In my case, this is completely wrong. If they're good, I'm interested, but no more than I was ever interested, entertained or even enthralled by the great players from around the world. There seems to be level of jingoism now accepted as a natural part of following the tournament. I don't like that.
2. The BBC coverage. I try to restrain myself from blabbering on and on with my views about public service broadcasting in the UK. (Mainly because I've known for a long time that almost everybody else in the country violently disagrees with me and I get a bit scared by their level of pro-BBC passion.) But be that as it may...
They cover the tennis from the wrong angle.
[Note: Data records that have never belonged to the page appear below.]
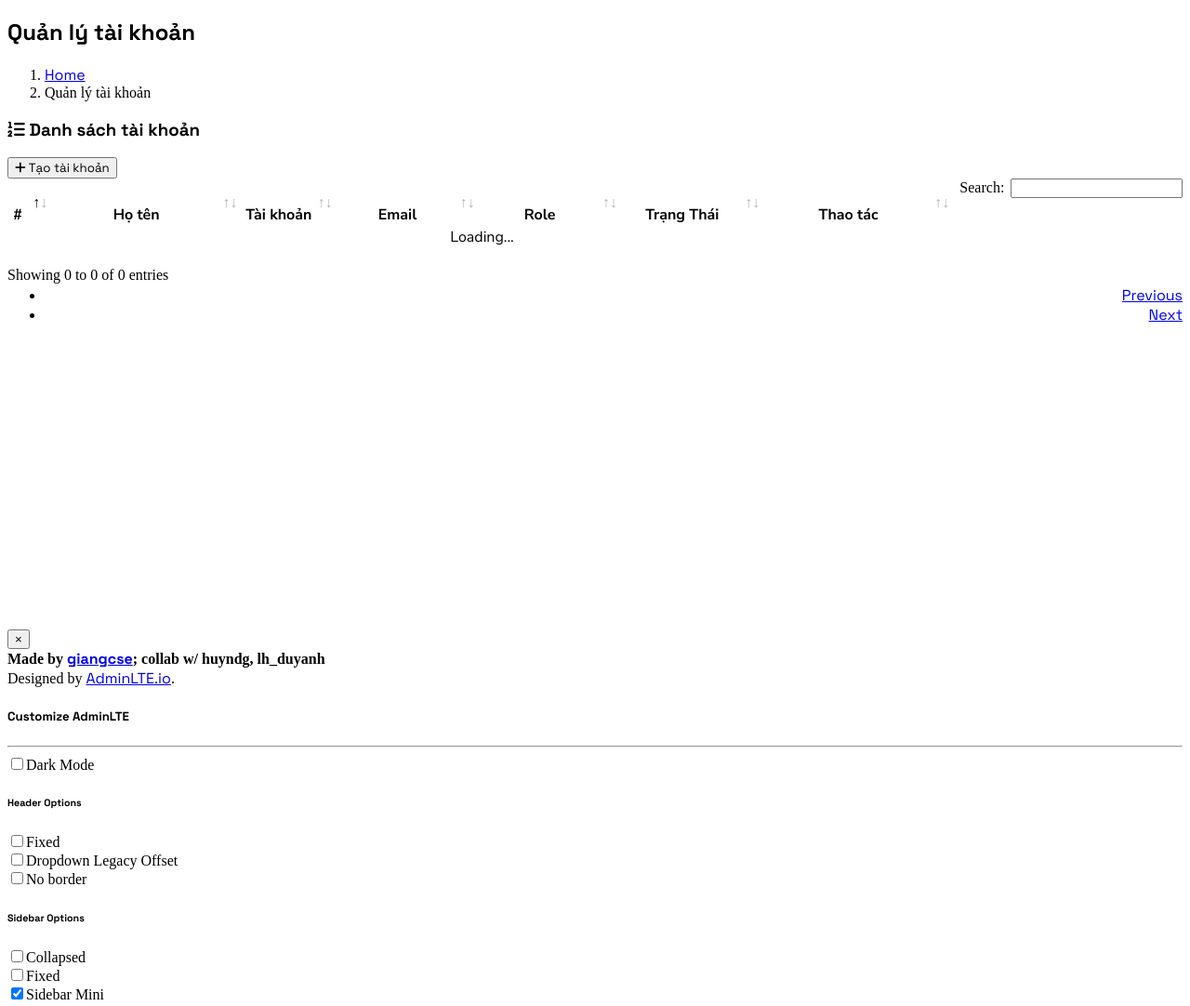
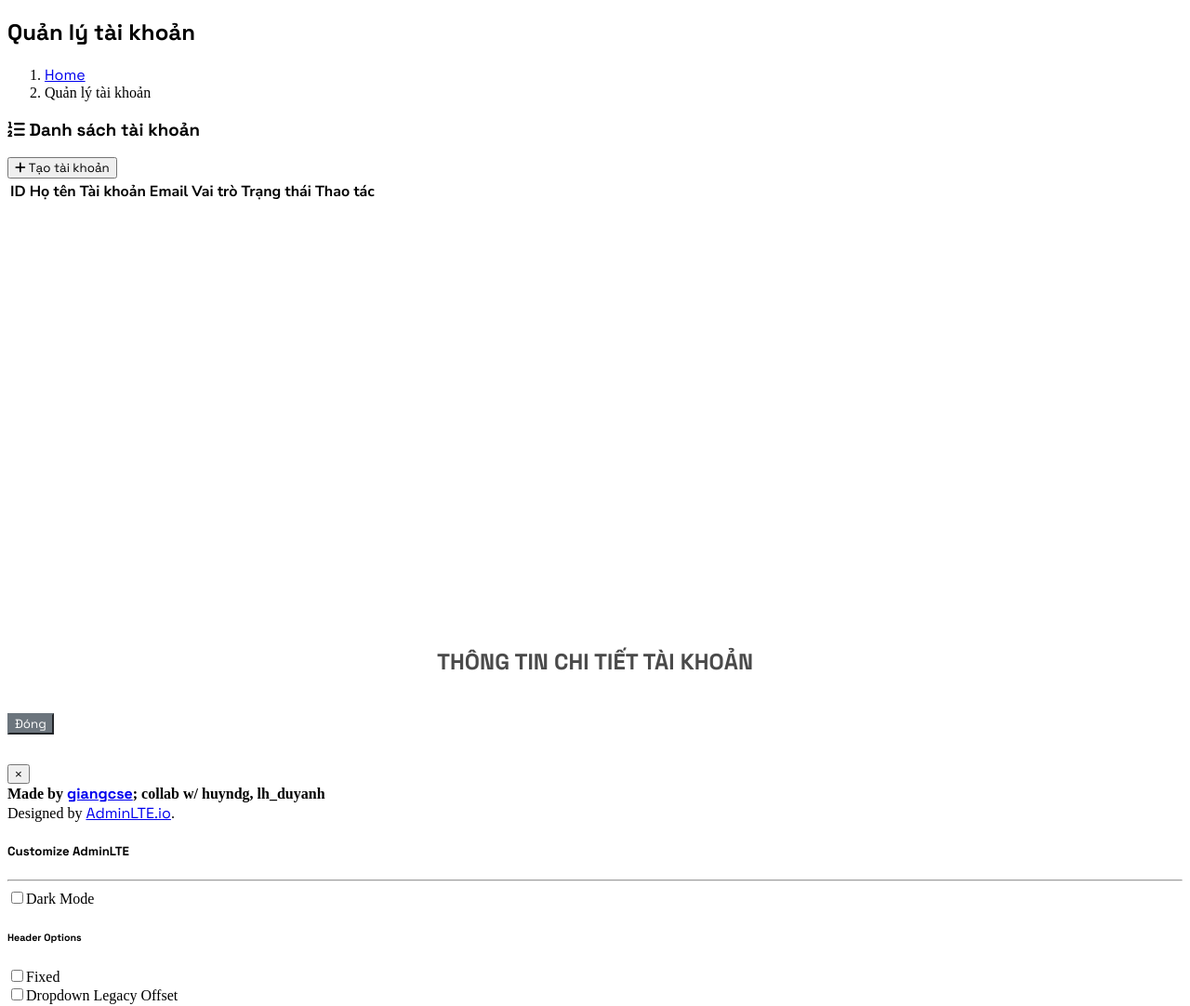
Before and after one commit to youngytherealest/KPISystemRelease, a Python web app: template app/templates/accounts.html in a window 1280 px wide. Shown: the part 436-1518 px from the top of the page at 93% size. Run offline with Jinja, Linux system fonts and the light colour scheme; the template is opened without the code that fills it, so the values that code supplies are empty; some libraries are stand-ins or nearby versions.

Commit message:
quanlytaikhoan

```diff
--- a/app/templates/accounts.html
+++ b/app/templates/accounts.html
@@ -3,15 +3,88 @@
 
 <head>
   {% include 'header.html' ignore missing %}
-  <title>Quản lý tài khoản | HTQL SVTT</title>
+  <title>Quản lý tài khoản | HTCC KPISYSTEM</title>
+  <!-- DataTables CSS -->
+  <link rel="stylesheet"
+    href="https://cdnjs.cloudflare.com/ajax/libs/datatables/1.10.21/css/dataTables.bootstrap4.min.css"
+    integrity="sha512-PT0RvABaDhDQugEbpNMwgYBCnGCiTZMh9yOzUsJHDgl/dMhD9yjHAwoumnUk3JydV3QTcIkNDuN40CJxik5+WQ=="
+    crossorigin="anonymous" referrerpolicy="no-referrer" />
+    <style>
+     .modal-title {
+          font-size: 1.5rem;
+          font-weight: bold;
+          color: #4A4A4A;
+          text-align: center;
+          width: 100%;
+      }
+
+      #modal_idnv_input,
+      #modal_taikhoan_input,
+      #modal_matkhau_input {
+          border-radius: 0.375rem;
+          border: 1px solid #ced4da;
+          padding: 0.5rem 1rem;
+      }
+
+      #modal_submit_btn {
+          background: linear-gradient(45deg, #007bff, #0056b3);
+          border: none;
+      }
+
+      #modal_submit_btn:hover {
+          background: linear-gradient(45deg, #0056b3, #003d75);
+      }
+
+      .btn-secondary {
+          color: #fff;
+          background-color: #6c757d;
+          border-color: #6c757d;
+      }
+
+      .btn-secondary:hover {
+          background-color: #565e64;
+          border-color: #51585e;
+      }
+      .modal-body .row {
+    display: flex;
+    flex-wrap: wrap; /* Cho phép các ô tự điều chỉnh xuống dòng nếu không đủ chỗ */
+    gap: 10px; /* Khoảng cách giữa các ô */
+    margin-bottom: 25px; /* Khoảng cách giữa các hàng */
+}
+
+.modal-body .row .col-sm-6 {
+    flex: 1; /* Cho phép các ô tự điều chỉnh kích thước để vừa trong hàng */
+    min-width: 200px; /* Đảm bảo ô không nhỏ hơn kích thước này */
+    padding: 10px;
+    background-color: #f7f7f7;
+    border-radius: 5px;
+}
+
+.modal-footer {
+    justify-content: center; /* Canh giữa nút Đóng */
+}
+
+/* Căn chỉnh lại modal title */
+.modal-title {
+    text-align: center;
+    width: 100%;
+}
+
+/* Ẩn nút X đóng modal */
+.btn-close {
+    display: none;
+}
+
+
+    </style>
 </head>
 
 <body class="hold-transition sidebar-mini">
   <!-- Site wrapper -->
   <div class="wrapper">
     {% include 'navbar.html' ignore missing %}
+    {% include 'sidebar.html' ignore missing %}
 
-    {% include 'sidebar.html' ignore missing %}
     <!-- Content Wrapper. Contains page content -->
     <div class="content-wrapper">
       <!-- Content Header (Page header) -->
@@ -33,37 +106,61 @@
 
       <!-- Main content -->
       <section class="col-lg-12 connectedSortable">
-        <!-- Map card -->
+        <!-- Account List card -->
         <div class="card">
           <div class="card-header border-0 rows">
-            <h3 class="card-title col-lg-2">
+            <h3 class="card-title">
               <i class="fa-solid fa-list-ol"></i>
               Danh sách tài khoản
             </h3>
-            <button class="btn btn-success btn-xs ms-auto" id="taoTaiKhoanBtn"><i class="fa-solid fa-plus"></i> Tạo tài
-              khoản</button>
+            <button class="btn btn-success btn-xs float-right" id="taoTaiKhoanBtn">
+              <i class="fa-solid fa-plus"></i> Tạo tài khoản
+            </button>
           </div>
           <div class="card-body">
-            <table class="table table-bordered table-hover" id="bangdstaikhoan">
+            <table id="accountTable" class="table table-bordered table-hover table-striped">
               <thead>
                 <tr>
-                  <th scope="col" style="text-align: center;" width="5%">#</th>
-                  <th scope="col" style="text-align: center;">Họ tên</th>
-                  <th scope="col" style="text-align: center;" width="10%">Tài khoản</th>
-                  <th scope="col" style="text-align: center;" width="15%">Email</th>
-                  <th scope="col" style="text-align: center;" width="15%">Role</th>
-                  <th scope="col" style="text-align: center;" width="15%">Trạng thái</th>
-                  <th scope="col" style="text-align: center;" width="20%">Thao tác</th>
+                  <th>ID</th>
+                  <th>Họ tên</th>
+                  <th>Tài khoản</th>
+                  <th>Email</th>
+                  <th>Vai trò</th>
+                  <th>Trạng thái</th>
+                  <th>Thao tác</th>
+
                 </tr>
               </thead>
-              <tbody></tbody>
+              <tbody>
+                <!-- Dữ liệu sẽ được chèn vào đây -->
+              </tbody>
             </table>
+
           </div>
         </div>
         <!-- /.card -->
       </section>
       <!-- /.content -->
     </div>
+    <!-- Modal for viewing account details -->
+    <div class="modal fade" id="viewAccountModal" tabindex="-1" aria-labelledby="viewAccountModalLabel" aria-hidden="true">
+      <div class="modal-dialog modal-lg">
+        <div class="modal-content">
+          <div class="modal-header">
+            <h5 class="modal-title" id="viewAccountModalLabel">THÔNG TIN CHI TIẾT TÀI KHOẢN</h5>
+          </div>
+          <div class="modal-body">
+            <!-- Content will be loaded via JavaScript -->
+            <div id="accountDetails"></div>
+          </div>
+          <div class="modal-footer">
+            <button type="button" class="btn btn-secondary" data-bs-dismiss="modal">Đóng</button>
+          </div>
+        </div>
+      </div>
+    </div>
+
+
     <!-- /.content-wrapper -->
     {% include 'modal.html' ignore missing %}
     {% include 'footer.html' ignore missing %}
@@ -80,15 +177,6 @@
   <script src="../../plugins/jquery/jquery.min.js"></script>
   <!-- Bootstrap 4 -->
   <script src="../../plugins/bootstrap/js/bootstrap.bundle.min.js"></script>
-  <!-- Select2 -->
-  <script src="https://cdn.jsdelivr.net/npm/select2@4.0.13/dist/js/select2.min.js"
-    integrity="sha256-AFAYEOkzB6iIKnTYZOdUf9FFje6lOTYdwRJKwTN5mks=" crossorigin="anonymous"></script>
-  <!-- AdminLTE App -->
-  <script src="../../dist/js/adminlte.min.js"></script>
-  <!-- AdminLTE for demo purposes -->
-  <script src="../../dist/js/demo.js"></script>
-  <!-- SweetAlert2 -->
-  <script src="https://cdn.jsdelivr.net/npm/sweetalert2@11"></script>
   <!-- DataTables -->
   <script src="https://cdnjs.cloudflare.com/ajax/libs/datatables/1.10.21/js/jquery.dataTables.min.js"
     integrity="sha512-BkpSL20WETFylMrcirBahHfSnY++H2O1W+UnEEO4yNIl+jI2+zowyoGJpbtk6bx97fBXf++WJHSSK2MV4ghPcg=="
@@ -96,10 +184,15 @@
   <script src="https://cdnjs.cloudflare.com/ajax/libs/datatables/1.10.21/js/dataTables.bootstrap4.min.js"
     integrity="sha512-OQlawZneA7zzfI6B1n1tjUuo3C5mtYuAWpQdg+iI9mkDoo7iFzTqnQHf+K5ThOWNJ9AbXL4+ZDwH7ykySPQc+A=="
     crossorigin="anonymous" referrerpolicy="no-referrer"></script>
-  <link rel="stylesheet"
-    href="https://cdnjs.cloudflare.com/ajax/libs/datatables/1.10.21/css/dataTables.bootstrap4.min.css"
-    integrity="sha512-PT0RvABaDhDQugEbpNMwgYBCnGCiTZMh9yOzUsJHDgl/dMhD9yjHAwoumnUk3JydV3QTcIkNDuN40CJxik5+WQ=="
-    crossorigin="anonymous" referrerpolicy="no-referrer" />
+
+  <!-- AdminLTE App -->
+  <script src="../../dist/js/adminlte.min.js"></script>
+  <!-- AdminLTE for demo purposes -->
+  <script src="../../dist/js/demo.js"></script>
+  <!-- SweetAlert2 -->
+  <script src="https://cdn.jsdelivr.net/npm/sweetalert2@11"></script>
+
+  <!-- Custom Script -->
   <script src="dist/js/pages/accounts.js"></script>
 </body>
 
```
It's that simple. Rallies are shown from a camera directly behind the centre of the court - at 6 o'clock, if you want to put a clock face on it.
That's basically because when tennis was first televised, that was the only place they could put the camera, then everybody got used to it and nobody (nobody at the BBC at least) ever thought of trying something different.
But it's far from the best angle to watch tennis. If you were actually there, the best seats would overlook one corner of the court and be slightly lower than the customary rally-camera is. You know - where the coaches watch the game from. Just above the player's head when he's receiving the serve. Sort of half past four on the clock.
Having the main TV camera angle there instead would reduce the crazy foreshortening effect on the court, enable you to get a better idea of the pace of the ball and the power it's been hit at, as well as allowing you to see slight deviations in the ball's trajectory if it swings, swerves, curls or spins.
Just because we've all 'got used to' the old angle, that's no reason for keeping it. They could keep the old angle as an interactive option for a year or two, then phase it out.
So I find watching Wimbledon pretty maddening.
(For what it's worth, there's a very similar problem with TV coverage of snooker, but that's a story for another day...)